Volume 49, No.3 - Fall 2003
Editor of this issue: Violeta Kelertas
ISSN 0024-5089
Copyright © 2003 LITUANUS Foundation, Inc.


Translated from the Lithuanian by M.G. Slavėnas

It's almost midnight
soon Hamlet will
be talking to his father's ghost
soon my own eyes will fill up
with sand rather than tears as
the immense white ghosts of my forefathers
come wandering through the city streets
but I am not Hamlet
for years I have craved your love
while standing on bones
without homeland or friends without a destiny
the night places my head
on a scale
but I am not Hamlet
it's my insomnia which sharpens my brain
it's the autumn nights
tossing skulls beneath my window
my Country—on my lips that one hushed word
which in childhood pierced my ears.

    * * *

Go outside and listen:
Does the Bell still sound?

There is so much noise in Lithuania.

My Country,
have I failed to recognize you?

How patched your dress!

You will be deceived
by this not-paid-for-with-blood

The snowless winter will pass,
your smoothtalking
daughters and sons
will reclaim their government seats

while a storm sweeps through the streets
and scatters torn proclamations.

On a soggy road
a peasant slogs
to his distant farm.

Let us ask him
if his old television set
still works.

Let us offer him
spiritual consolation

as we ourselves become
more and more material.

    * * *

Grand Inquisitor,
our grand sins
are safely stacked behind
a multitude of little sins.
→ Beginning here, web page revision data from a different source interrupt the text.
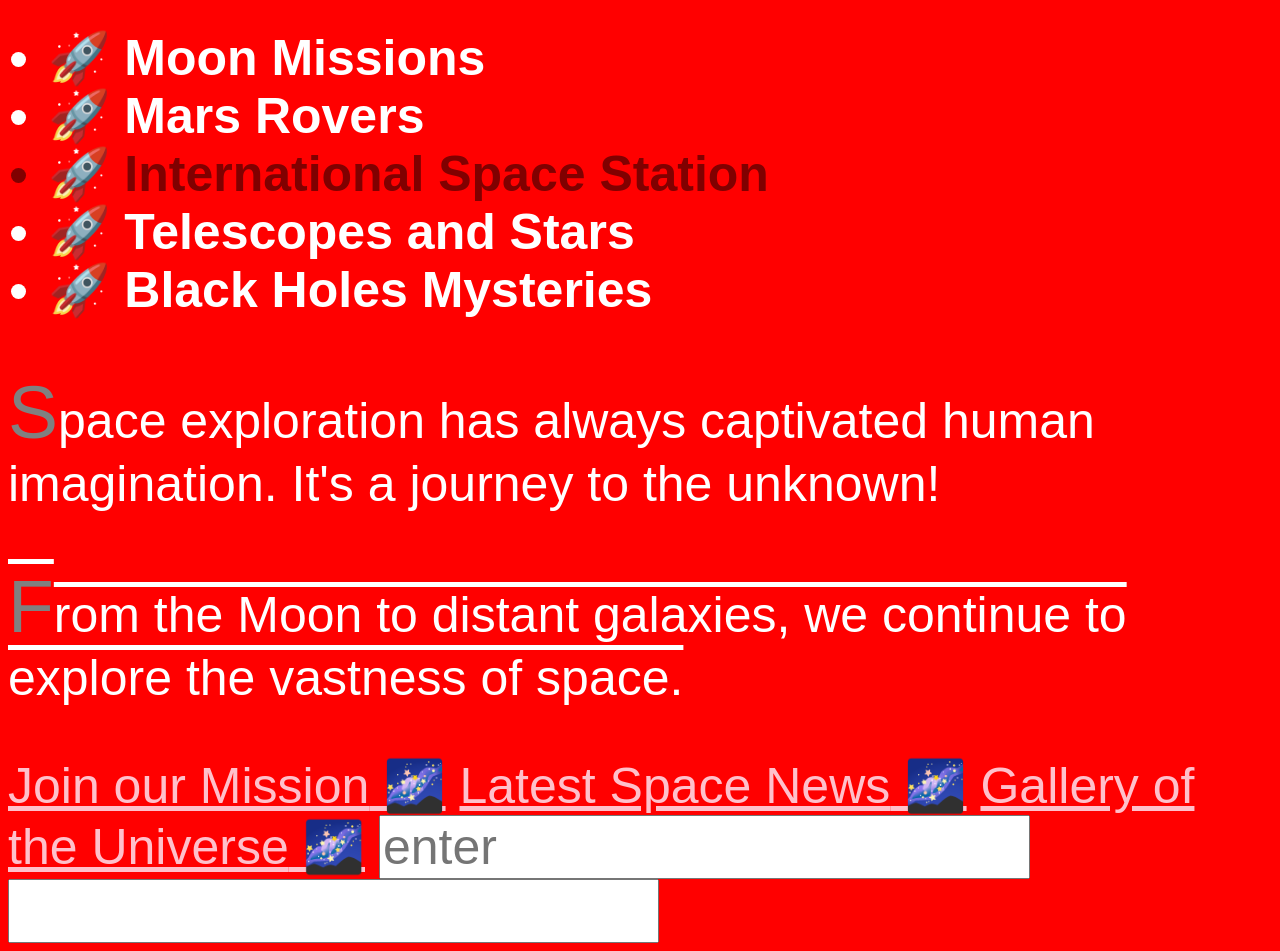
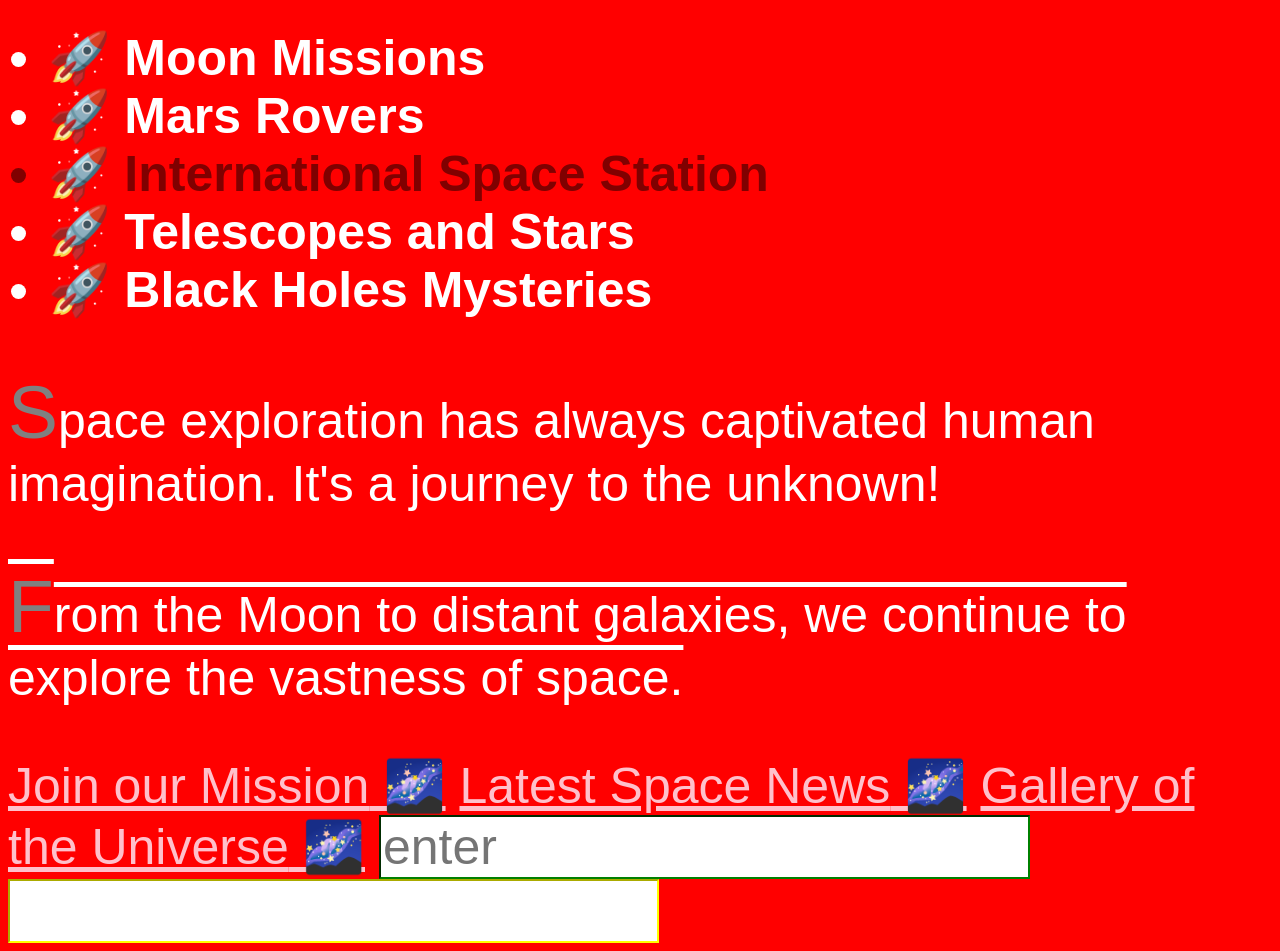
Before and after one commit to AaravAhuja2509/HTML, a plain HTML site: page selectors.html in a window 1280 px wide. Shown: the part 113-1064 px from the top of the page. Drawn offline with Linux system fonts and the light colour scheme.

Commit message:
Update styless.css

```diff
--- a/styless.css
+++ b/styless.css
@@ -56,3 +56,13 @@ p:first-letter{
     font-size:150%;
     color:grey;
 }
+
+input[type="text"]{
+
+    border-color:green;
+}
+
+input[type="password"]{
+
+    border-color:yellow;
+}
```
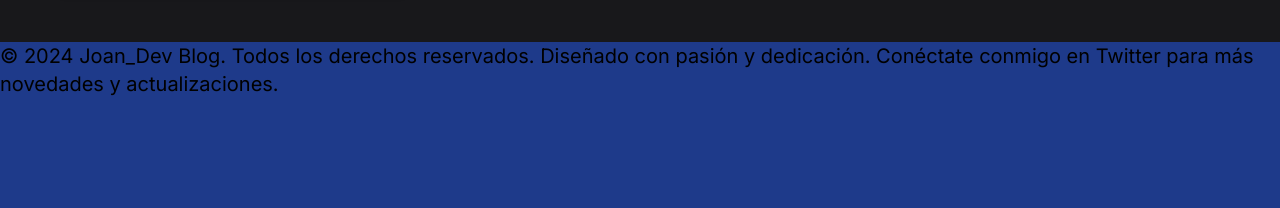
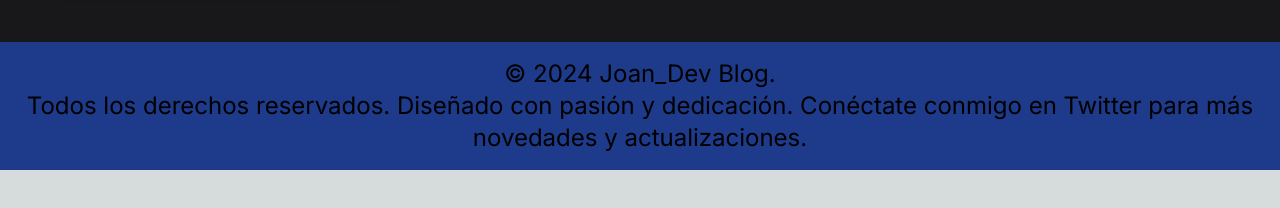
Before and after one commit to Stress0219/personal_blog, a Next.js app: page / in a window 1280 px wide. Shown: the part 2142-2350 px from the top of the page. After the commit the page ends 2312 px from the top, so only its background shows below. Built offline with nearby package versions, Linux system fonts and the light colour scheme.

Commit message:
footer_text

```diff
--- a/components/Footer.tsx
+++ b/components/Footer.tsx
@@ -2,9 +2,9 @@ import React from "react";
 
 const Footer = () => {
   return (
-    <div className="bg-blue-900 h-56 w-full">
-      <p className="text-xl">
-        © 2024 Joan_Dev Blog. Todos los derechos reservados. Diseñado
+    <div className="bg-blue-900 h-32 w-full">
+      <p className="text-2xl text-center text-wrap p-4">
+        © 2024 Joan_Dev Blog.<br/> Todos los derechos reservados. Diseñado
         con pasión y dedicación. Conéctate conmigo en Twitter
         para más novedades y actualizaciones.
       </p>
```
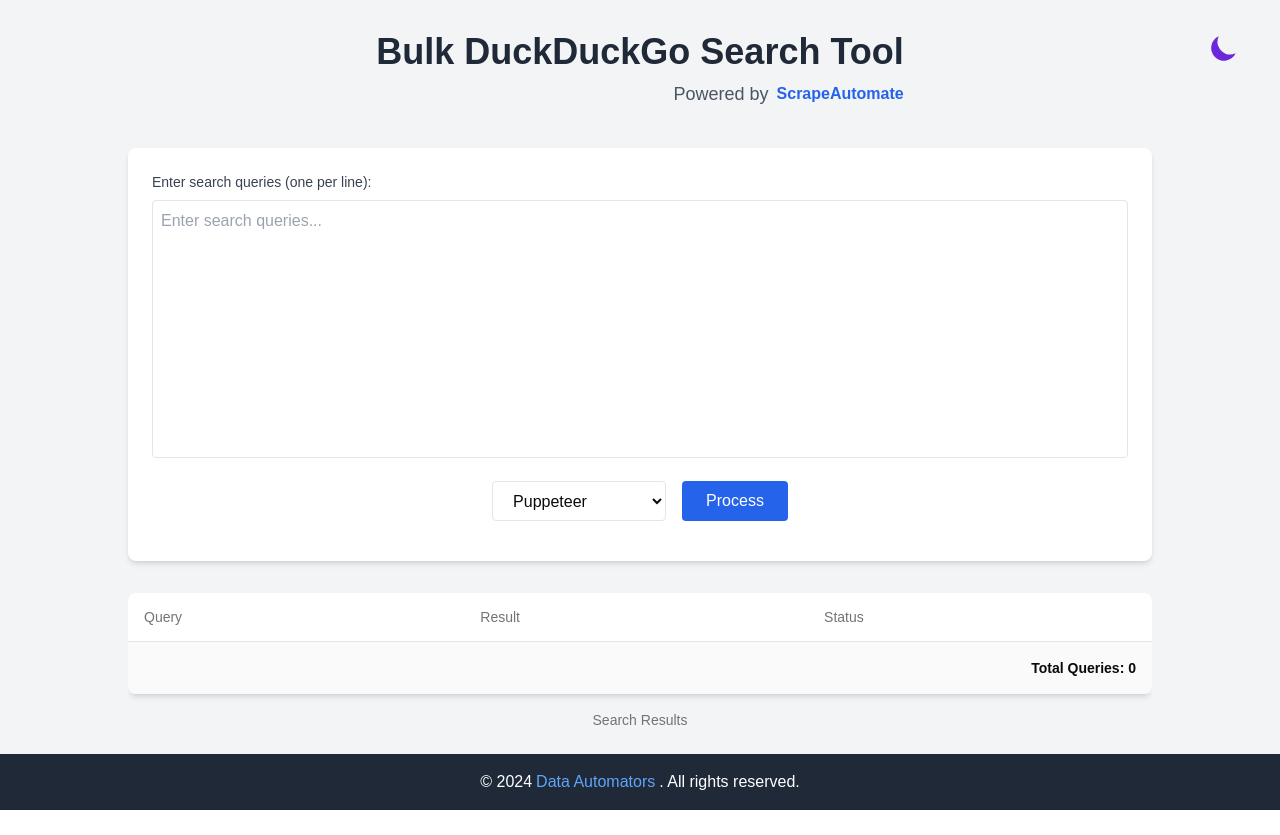
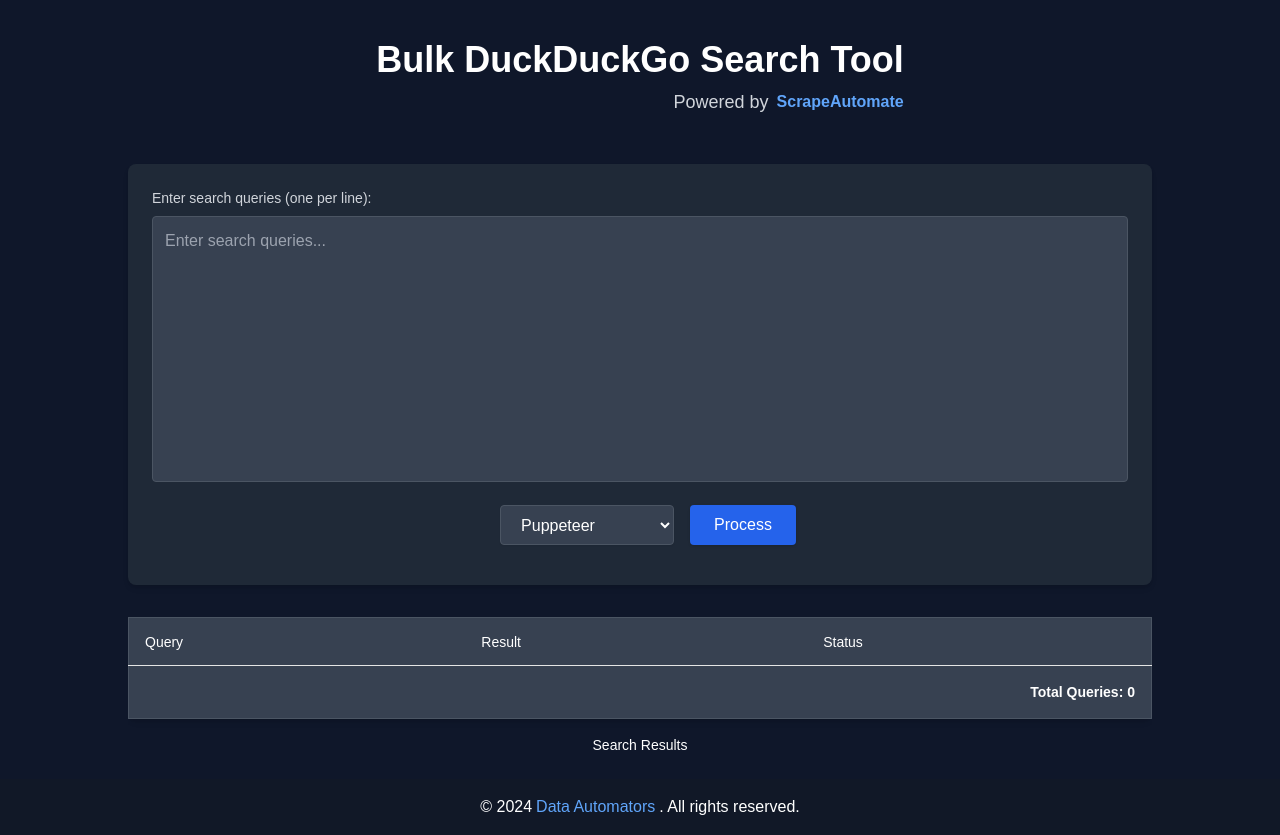
Before and after one commit to dataautomators/bulk-duckduckgo-search-tool, a Next.js app: page / in a window 1280 px wide. Before the commit the page ends 810 px from the top, so only its background shows below. Built offline with nearby package versions, Linux system fonts and the light colour scheme.

Commit message:
improved the design

```diff
--- a/src/app/page.tsx
+++ b/src/app/page.tsx
@@ -1,6 +1,6 @@
 "use client";
 
-import { useState } from "react";
+import { useState, useEffect } from "react";
 import {
   Table,
   TableBody,
@@ -16,18 +16,6 @@
   const [queries, setQueries] = useState("");
   const [results, setResults] = useState([]);
   const [searchMethod, setSearchMethod] = useState("Puppeteer");
-  const storedTheme = localStorage.getItem('theme') || 'dark';
-  const [theme, setTheme] = useState(storedTheme);
-
-
-  const switchTheme = () =>{
-    const newTheme = theme === 'light' ? 'dark' : 'light';
-    setTheme(newTheme);
-    localStorage.setItem('theme', newTheme);
-
-}
-
-
 
   const handleSearch = async () => {
     const queryArray = queries.split("\n").filter((query) => query.trim() !== "");
@@ -41,40 +29,22 @@
   };
 
   return (
-    <div>
-
-<div className="absolute top-6 right-8">
-          <button
-            onClick={switchTheme}
-            className="h-12 w-12 rounded-lg p-2 hover:bg-gray-100 dark:hover:bg-gray-700">
-            <svg className="fill-violet-700 block dark:hidden" fill="currentColor" viewBox="0 0 20 20">
-              <path d="M17.293 13.293A8 8 0 016.707 2.707a8.001 8.001 0 1010.586 10.586z"></path>
-            </svg>
-            <svg className="fill-yellow-500 hidden dark:block" fill="currentColor" viewBox="0 0 20 20">
-              <path
-                d="M10 2a1 1 0 011 1v1a1 1 0 11-2 0V3a1 1 0 011-1zm4 8a4 4 0 11-8 0 4 4 0 018 0zm-.464 4.95l.707.707a1 1 0 001.414-1.414l-.707-.707a1 1 0 00-1.414 1.414zm2.12-10.607a1 1 0 010 1.414l-.706.707a1 1 0 11-1.414-1.414l.707-.707a1 1 0 011.414 0zM17 11a1 1 0 100-2h-1a1 1 0 100 2h1zm-7 4a1 1 0 011 1v1a1 1 0 11-2 0v-1a1 1 0 011-1zM5.05 6.464A1 1 0 106.465 5.05l-.708-.707a1 1 0 00-1.414 1.414l.707.707zm1.414 8.486l-.707.707a1 1 0 01-1.414-1.414l.707-.707a1 1 0 011.414 1.414zM4 11a1 1 0 100-2H3a1 1 0 000 2h1z"
-                fillRule="evenodd" clipRule="evenodd"></path>
-            </svg>
-          </button>
-</div>
-
-
-    <div className="flex flex-col min-h-screen bg-gray-100">
+    <div className="flex flex-col min-h-screen bg-[#0f172a]"> {/* Dark background color */}
       <div className="container mx-auto p-6 flex-grow flex flex-col items-center">
-            <header className="w-full py-2 mb-8">
+        <header className="w-full py-4 mb-8">
           <div className="container mx-auto px-4">
             <div className="flex flex-col items-center">
-    <div className="grid items-center justify-center "> {/* Changed gap from 4 to 2 */}
-      <h1 className="text-4xl font-bold text-gray-800 mb-2"> {/* Added mb-2 for slight spacing */}
+              <div className="grid items-center justify-center">
+                <h1 className="text-4xl font-bold text-white mb-2"> {/* White text for the title */}
                   Bulk DuckDuckGo Search Tool
                 </h1>
-      <div className="flex justify-end items-center space-x-2 text-gray-600">
+                <div className="flex justify-end items-center space-x-2 text-gray-300"> {/* Light gray text for powered by */}
                   <span className="text-lg">Powered by</span>
                   <a
                     href="https://scrapeautomate.com/"
                     target="_blank"
                     rel="noopener noreferrer"
-          className="font-semibold text-blue-600 hover:text-blue-800 transition-colors duration-200"
+                    className="font-semibold text-blue-400 hover:text-blue-300 transition-colors duration-200"
                   >
                     ScrapeAutomate
                   </a>
@@ -82,17 +52,15 @@
               </div>
             </div>
           </div>
-
         </header>
 
-
-        <div className="mb-4 p-6 bg-white shadow-md rounded-lg w-full max-w-5xl">
-          <label htmlFor="queries" className="block text-sm font-medium text-gray-700 mb-2">
+        <div className="mb-4 p-6 bg-gray-800 shadow-md rounded-lg w-full max-w-5xl"> {/* Dark background for input area */}
+          <label htmlFor="queries" className="block text-sm font-medium text-gray-300 mb-2">
             Enter search queries (one per line):
           </label>
           <textarea
             id="queries"
-            className="w-full p-2 border rounded mb-4 resize-none"
+            className="w-full p-3 border border-gray-600 rounded mb-4 resize-none bg-gray-700 text-white focus:outline-none focus:ring focus:ring-blue-500"
             rows={10}
             placeholder="Enter search queries..."
             value={queries}
@@ -100,8 +68,10 @@
           />
 
           <div className="flex justify-center space-x-4 mb-4">
+            <label htmlFor="searchMethod" className="sr-only">Search Method</label>
             <select
-              className="px-4 py-2 border rounded bg-white"
+              id="searchMethod"
+              className="px-4 py-2 border border-gray-600 rounded bg-gray-700 text-white shadow-sm focus:outline-none focus:ring focus:ring-blue-500"
               value={searchMethod}
               onChange={(e) => setSearchMethod(e.target.value)}
             >
@@ -109,7 +79,7 @@
               <option value="Puppeteer">Puppeteer</option>
             </select>
             <button
-              className="bg-blue-600 text-white px-6 py-2 rounded hover:bg-blue-700 transition duration-200"
+              className="bg-blue-600 text-white px-6 py-2 rounded shadow hover:bg-blue-700 transition duration-200"
               onClick={handleSearch}
             >
               Process
@@ -117,52 +87,53 @@
           </div>
         </div>
 
-        <div className="w-full  max-w-5xl mt-4">
-          <Table className="bg-white shadow-md rounded-lg">
-            <TableCaption>Search Results</TableCaption>
+        <div className="w-full max-w-5xl mt-4">
+          <Table className="bg-gray-800 shadow-md rounded-lg border border-gray-600">
+            <TableCaption className="text-white">Search Results</TableCaption>
             <TableHeader>
-              <TableRow>
-                <TableHead>Query</TableHead>
-                <TableHead>Result</TableHead>
-                <TableHead>Status</TableHead>
+              <TableRow className="bg-gray-700">
+                <TableHead className="text-white">Query</TableHead>
+                <TableHead className="text-white">Result</TableHead>
+                <TableHead className="text-white">Status</TableHead>
               </TableRow>
             </TableHeader>
             <TableBody>
               {results.map((result, index) => (
-                <TableRow key={index}>
-                  <TableCell>{result.query}</TableCell>
-                  <TableCell>{result.result}</TableCell>
-                  <TableCell>{result.status}</TableCell>
+                <TableRow
+                  key={index}
+                  className={`transition duration-150 ${index % 2 === 0 ? 'bg-gray-800' : 'bg-gray-700'} hover:bg-gray-600`}
+                >
+                  <TableCell className="text-white border-b border-gray-600">{result.query}</TableCell>
+                  <TableCell className="text-white border-b border-gray-600">{result.result}</TableCell>
+                  <TableCell className="text-white border-b border-gray-600">{result.status}</TableCell>
                 </TableRow>
               ))}
             </TableBody>
             <TableFooter>
               <TableRow>
-                <TableCell colSpan={3} className="text-right font-bold">
+                <TableCell colSpan={3} className="text-right font-bold text-white bg-gray-700">
                   Total Queries: {results.length}
                 </TableCell>
               </TableRow>
             </TableFooter>
           </Table>
         </div>
-
       </div>
 
-<footer className="bg-gray-800  text-white text-center py-4">
+      <footer className="bg-gray-900 text-white text-center py-4">
         <p className="flex items-center justify-center gap-1">
           © {new Date().getFullYear()}
           <a
             href="https://dataautomators.io/"
             target="_blank"
             rel="noopener noreferrer"
-      className="text-blue-400 hover:text-blue-300 transition-colors duration-200"
+            className="text-blue-400 hover:text-blue-300 transition-colors duration=200"
           >
             Data Automators
-    </a>
-    . All rights reserved.
+          </a>.
+          All rights reserved.
         </p>
       </footer>
     </div>
-    </div>
   );
 }
```
Also changed, not shown: src/components/bulkseach.tsx (deleted), 1 other file (tests, documents, lock files or other folders). Lines whose indentation alone changed are shown as unchanged.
To love the dead
is cheaper than
to love the living,—

It is autumn again, soaked in rain
are the tricolored flags,—

It is Judas Iscariot
from German lands
who whispers in our ear:

Most important is
not to miss
the splinter in your brother's

otherwise you may not
look good.

But whose life is that
to stand at night by the window
soaked in rain,
uncalled for,

as if begging in vain for
a charity, like a reproach:

I was given to you whole
from the first pagan altar.

    * * *

This is not a Lithuanian raven
this is an Edgar Allen Foe raven
old, hoarse

n e v e r m o r e

I won't scare you anymore.
I will not disturb the placidity
of those who have
no more hope

n e v e r m o r e

rest at last by the fireplace
which is going out.

This firewood was your
very last wood.

    * * *

Who would go to a house
that waits
for death?

But outside the windows
is a nightingale night
and full moon.

Like a poison in slow release

it drips drips drips
into my heart
which is flowing over
with the future.